Giving up the Bottle

I’ve given up the bottle.  Never again will I take a swig of cool refreshing liquid from the neck of my flask and walk away satisfied.  Not that I have given up the drink, that would be unthinkable, I have merely updated my drinking method on the hill.  For years I’ve seen walkers sipping from little plastic tubes that mysteriously disappeared into their rucksacks.  All the adverts tell us that hydration is the key.  Apparently we don’t know when to drink, thirst is unreliable, no it takes the advertising men and doctors in white coats to tell us how to imbibe that most primeval and essential of liquids, water.  That is, of course, if one is so technologically backward as to actually drink crude ordinary water.  The TV ads tell us modern man requires to be hydrated by sophisticated modern types of water.  There are liquids called electrolytes with names like Go he man Go!  Or Jet Fuel.   I thought electrolyte was something you put in batteries but apparently I am mistaken.

So I walked into my local outdoor shop, apparently walking is something I can still manage without an instruction manual, although I’m sure I’ll find I’ve been doing that wrong too, and purchased a bladder type thing with a tube coming out the end.  “Of course,” the shop assistant told me, in a vain attempt to sell me more stuff I don’t need, “Your rucksack might not be compatible.”  I’m putting a bag of water into it, it’s a bag with another bag going into it how can that not be compatible.  I solved the none compatible problem by tying the thing in my bag with some string and set off up a hill.  Now surely I would become some kind of hydrated superman, sipping my way across the landscape with lightning speed.

My first attempt with the reverse urinary device was a disaster; I didn’t put the lid on tight enough and found my sack full of three pints of water after about half a mile.  Undeterred I preserved, filled it up from stream and carried on.  Soon I was merrily sipping water from my little tub and feeling quite in tune with the modern age when, unaccountably, the thing refused to supply me any more liquid.  I sucked for all I was worth but nothing came.  I stopped and shuggled the thing about and eventually got water. How a plastic bladder with a tube coming out cannot let you suck water out is beyond me.

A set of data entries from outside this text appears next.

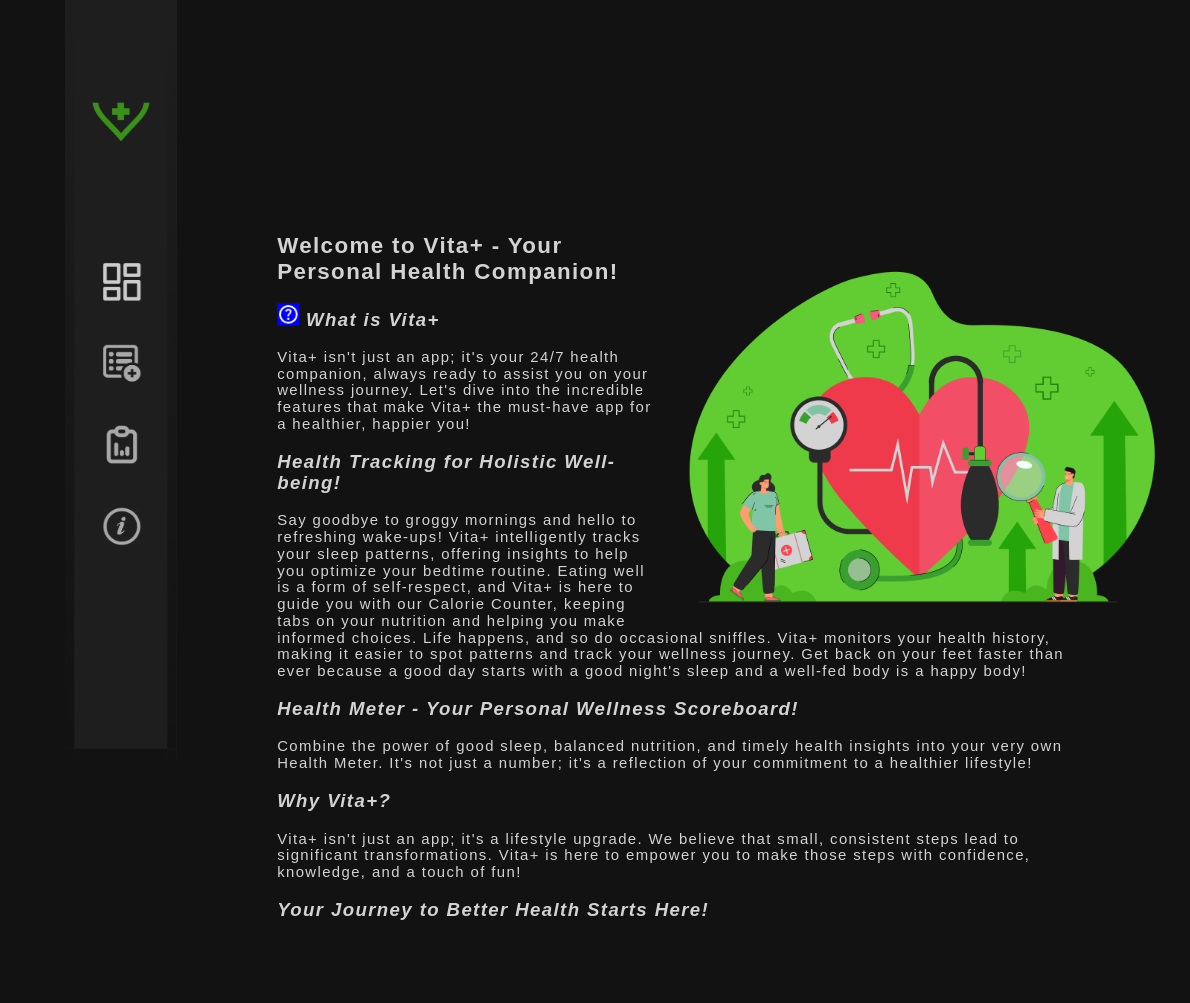
Repository: mhmd-bilal/health-analytics-dashboard
Page: http://localhost/project/info.jsp
These files come from the project's save history. The page is drawn as it stood at one moment and after the next save; the edit follows.
The browser window is 1280 px wide. The pictures show the whole page, at 93% of full size.
Some web fonts or font styles are not loaded; a fallback is used. Some web libraries are served in a nearby version. The page is served by Tomcat 10.

Above is the page before, as saved 2023-12-06 13:38:12.

After the next save:
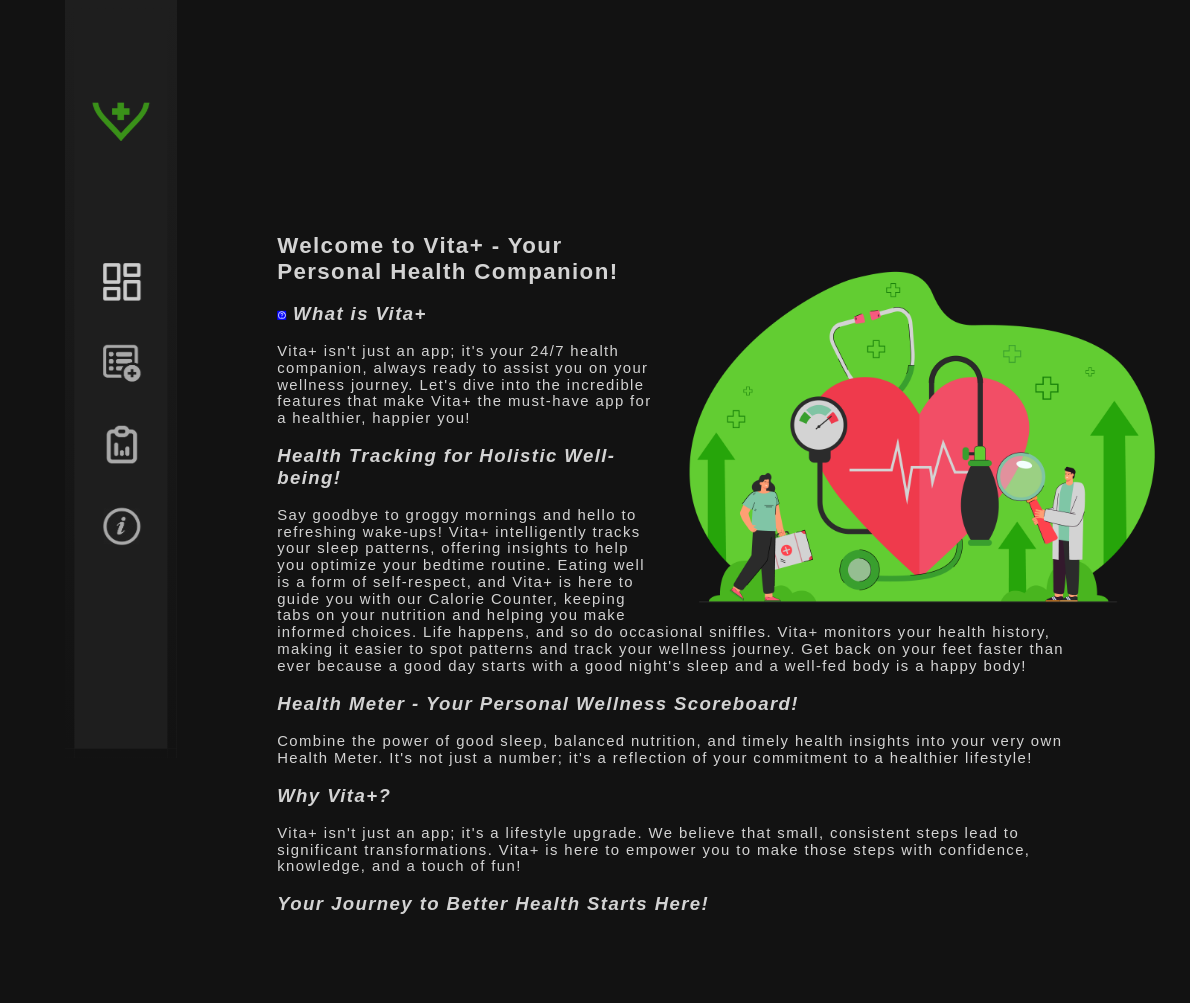
Saved 27 s later.
--- a/project/src/main/webapp/info.jsp
+++ b/project/src/main/webapp/info.jsp
@@ -68,7 +68,7 @@
   </div>
         <div style="width:70%;font-spacing:1px;margin-top:250px;" class="main">
                   <h2 style="font-weight: bolder;">Welcome to Vita+ - Your Personal Health Companion!</h2>
-<p style="font-weight: bold;font-style:italic;font-size: 20px;;"><img src="help.png" style="filter: invert(100%);background-color:yellow" > What is Vita+</p>
+<p style="font-weight: bold;font-style:italic;font-size: 20px;;"><img src="help.png" style="height:10px;filter: invert(100%);background-color:yellow" > What is Vita+</p>
 Vita+ isn't just an app; it's your 24/7 health companion, always ready to assist you on your wellness journey. Let's dive into the incredible features that make Vita+ the must-have app for a healthier, happier you!
 
 <p style="font-weight: bold;font-style:italic;font-size: 20px;">Health Tracking for Holistic Well-being!</p>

Now I find it works some of the time but other times leaves you turning blue trying to extract a drop of the stuff from your back pack. I’m sure it is a very fine device in itself, although I can’t avoid the observation that it looks like some terrible medical equipment that if you fell awkwardly on to it you might accidentally give yourself an enema. I could take it back to the shop and explain the problem but they would only look at me as though I was some pathetic moron who doesn’t know how to suck.  Does anyone else have this problem with these things?  I’m obviously doing it wrong!